■ **WHAT YOU HAVE TO DO**: Your answer must be an exact copy of the records, minus any pictures.

■ **DATA FOR THIS TASK**:
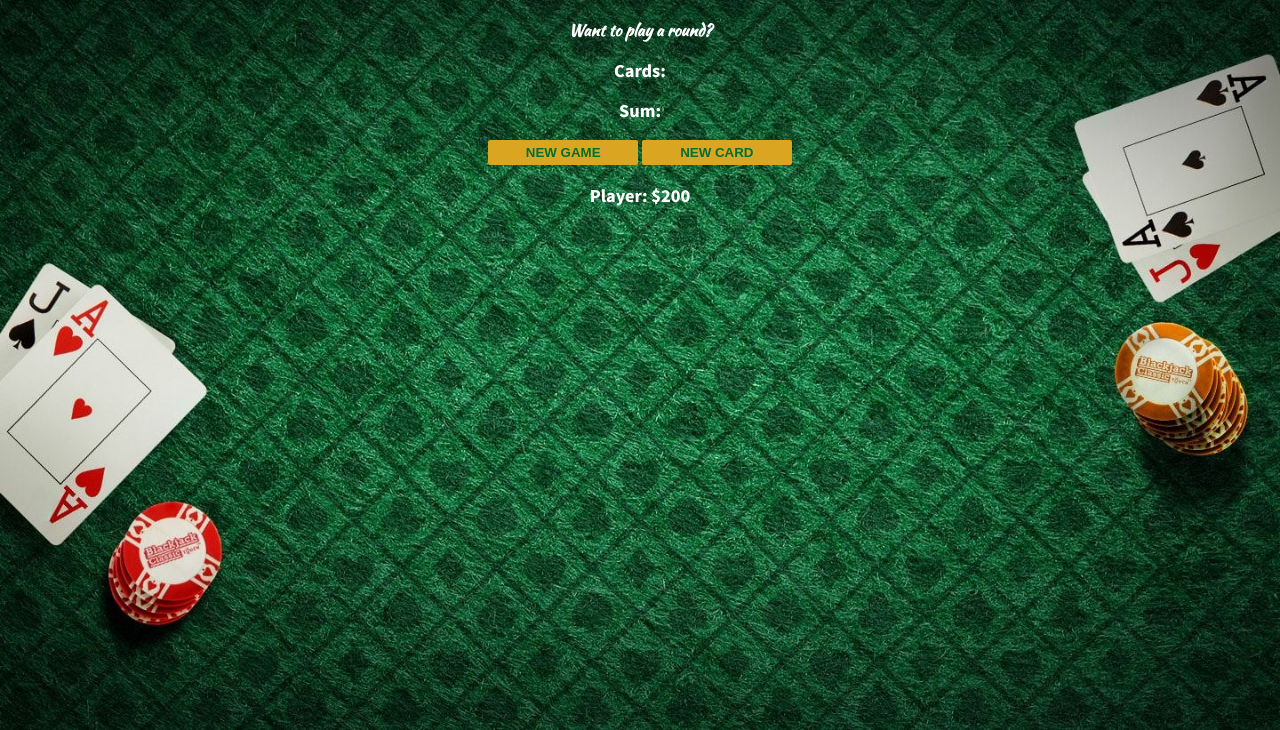
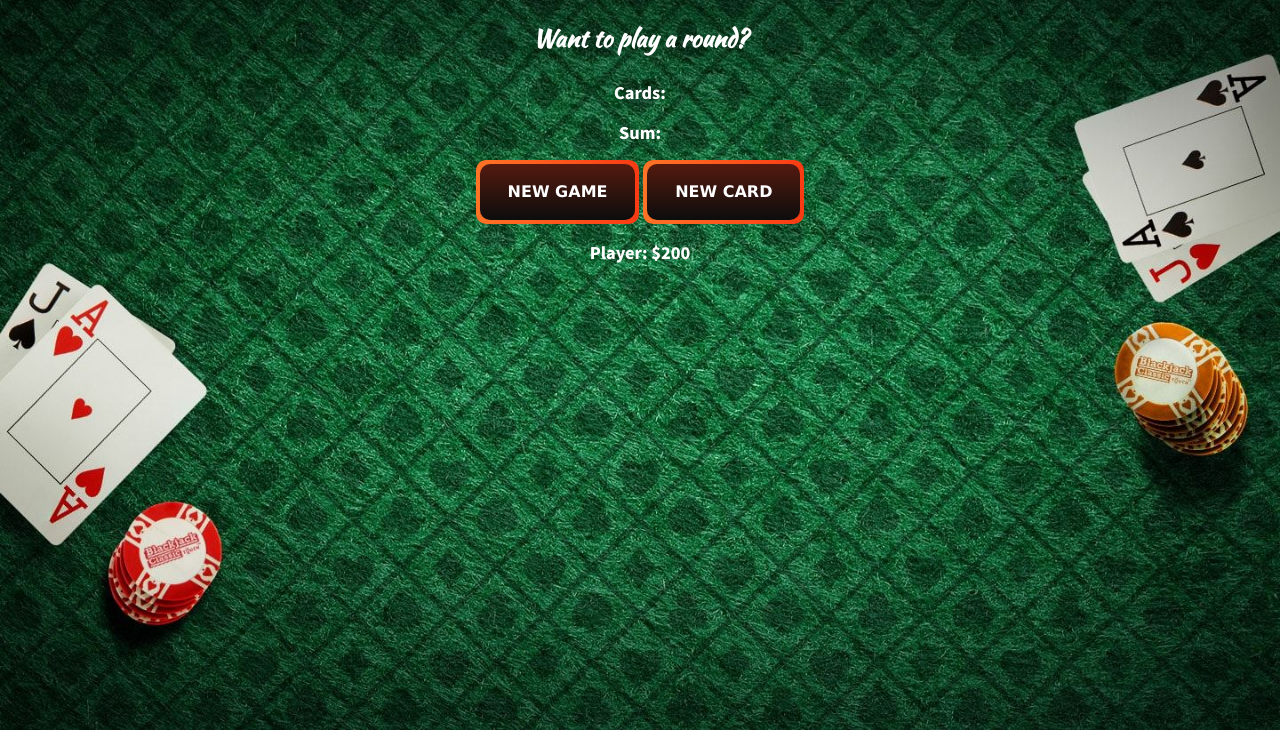
Before and after one commit to SaidRem/BlackJack, a plain HTML site: page index.html in a window 1280 px wide. Shown: the part 70-800 px from the top of the page. Drawn offline with Linux system fonts and the light colour scheme.

Commit message:
added button style

```diff
--- a/index.css
+++ b/index.css
@@ -16,9 +16,10 @@ h1 {
 
 #ask_player {
     font-family: 'Kaushan Script', cursive;
+    font-size: 24px;
 }
 
-button {
+/* button {
     color: #016f32;
     width: 150px;
     background: goldenrod;
@@ -29,4 +30,114 @@ button {
     border-radius: 2px;
     margin-bottom: 2px;
     margin-top: 2px;
+} */
+
+button {
+  align-items: center;
+  appearance: none;
+  background-clip: padding-box;
+  background-color: initial;
+  background-image: none;
+  border-style: none;
+  box-sizing: border-box;
+  color: rgb(255, 255, 255);
+  cursor: pointer;
+  display: inline-block;
+  flex-direction: row;
+  flex-shrink: 0;
+  font-family: 'Lucida Sans', 'Lucida Sans Regular', sans-serif;
+  font-size: 16px;
+  font-weight: 800;
+  justify-content: center;
+  line-height: 24px;
+  margin: 0;
+  min-height: 64px;
+  outline: none;
+  overflow: visible;
+  padding: 19px 26px;
+  pointer-events: auto;
+  position: relative;
+  text-align: center;
+  text-decoration: none;
+  text-transform: none;
+  user-select: none;
+  -webkit-user-select: none;
+  touch-action: manipulation;
+  vertical-align: middle;
+  width: auto;
+  word-break: keep-all;
+  z-index: 0;
 }
+
+@media (min-width: 768px) {
+  button {
+    padding: 19px 32px;
+  }
+}
+
+button:before,
+button:after {
+  border-radius: 10px;
+}
+
+button:before {
+  background-image: linear-gradient(92.83deg, #ff7426 0, #f93a13 100%);
+  content: "";
+  display: block;
+  height: 100%;
+  left: 0;
+  overflow: hidden;
+  position: absolute;
+  top: 0;
+  width: 100%;
+  z-index: -2;
+}
+
+button:after {
+  background-color: initial;
+  background-image: linear-gradient(#541a0f 0, #0c0d0d 100%);
+  bottom: 4px;
+  content: "";
+  display: block;
+  left: 4px;
+  overflow: hidden;
+  position: absolute;
+  right: 4px;
+  top: 4px;
+  transition: all 100ms ease-out;
+  z-index: -1;
+}
+
+button:hover:not(:disabled):before {
+  background: linear-gradient(92.83deg, rgb(255, 116, 38) 0%, rgb(249, 58, 19) 100%);
+}
+
+button:hover:not(:disabled):after {
+  bottom: 0;
+  left: 0;
+  right: 0;
+  top: 0;
+  transition-timing-function: ease-in;
+  opacity: 0;
+}
+
+button:active:not(:disabled) {
+  color: #ccc;
+}
+
+button:active:not(:disabled):before {
+  background-image: linear-gradient(0deg, rgba(0, 0, 0, .2), rgba(0, 0, 0, .2)), linear-gradient(92.83deg, #ff7426 0, #f93a13 100%);
+}
+
+button:active:not(:disabled):after {
+  background-image: linear-gradient(#541a0f 0, #0c0d0d 100%);
+  bottom: 4px;
+  left: 4px;
+  right: 4px;
+  top: 4px;
+}
+
+button:disabled {
+  cursor: default;
+  opacity: .24;
+}
```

■ **FINISHED EXERCISE**:
Before and after one commit to SaidRem/BlackJack, a plain HTML site: page index.html in a window 1280 px wide. Shown: the part 70-800 px from the top of the page. Drawn offline with Linux system fonts and the light colour scheme.

Commit message:
added button style

```diff
--- a/index.css
+++ b/index.css
@@ -16,9 +16,10 @@ h1 {
 
 #ask_player {
     font-family: 'Kaushan Script', cursive;
+    font-size: 24px;
 }
 
-button {
+/* button {
     color: #016f32;
     width: 150px;
     background: goldenrod;
@@ -29,4 +30,114 @@ button {
     border-radius: 2px;
     margin-bottom: 2px;
     margin-top: 2px;
+} */
+
+button {
+  align-items: center;
+  appearance: none;
+  background-clip: padding-box;
+  background-color: initial;
+  background-image: none;
+  border-style: none;
+  box-sizing: border-box;
+  color: rgb(255, 255, 255);
+  cursor: pointer;
+  display: inline-block;
+  flex-direction: row;
+  flex-shrink: 0;
+  font-family: 'Lucida Sans', 'Lucida Sans Regular', sans-serif;
+  font-size: 16px;
+  font-weight: 800;
+  justify-content: center;
+  line-height: 24px;
+  margin: 0;
+  min-height: 64px;
+  outline: none;
+  overflow: visible;
+  padding: 19px 26px;
+  pointer-events: auto;
+  position: relative;
+  text-align: center;
+  text-decoration: none;
+  text-transform: none;
+  user-select: none;
+  -webkit-user-select: none;
+  touch-action: manipulation;
+  vertical-align: middle;
+  width: auto;
+  word-break: keep-all;
+  z-index: 0;
 }
+
+@media (min-width: 768px) {
+  button {
+    padding: 19px 32px;
+  }
+}
+
+button:before,
+button:after {
+  border-radius: 10px;
+}
+
+button:before {
+  background-image: linear-gradient(92.83deg, #ff7426 0, #f93a13 100%);
+  content: "";
+  display: block;
+  height: 100%;
+  left: 0;
+  overflow: hidden;
+  position: absolute;
+  top: 0;
+  width: 100%;
+  z-index: -2;
+}
+
+button:after {
+  background-color: initial;
+  background-image: linear-gradient(#541a0f 0, #0c0d0d 100%);
+  bottom: 4px;
+  content: "";
+  display: block;
+  left: 4px;
+  overflow: hidden;
+  position: absolute;
+  right: 4px;
+  top: 4px;
+  transition: all 100ms ease-out;
+  z-index: -1;
+}
+
+button:hover:not(:disabled):before {
+  background: linear-gradient(92.83deg, rgb(255, 116, 38) 0%, rgb(249, 58, 19) 100%);
+}
+
+button:hover:not(:disabled):after {
+  bottom: 0;
+  left: 0;
+  right: 0;
+  top: 0;
+  transition-timing-function: ease-in;
+  opacity: 0;
+}
+
+button:active:not(:disabled) {
+  color: #ccc;
+}
+
+button:active:not(:disabled):before {
+  background-image: linear-gradient(0deg, rgba(0, 0, 0, .2), rgba(0, 0, 0, .2)), linear-gradient(92.83deg, #ff7426 0, #f93a13 100%);
+}
+
+button:active:not(:disabled):after {
+  background-image: linear-gradient(#541a0f 0, #0c0d0d 100%);
+  bottom: 4px;
+  left: 4px;
+  right: 4px;
+  top: 4px;
+}
+
+button:disabled {
+  cursor: default;
+  opacity: .24;
+}
```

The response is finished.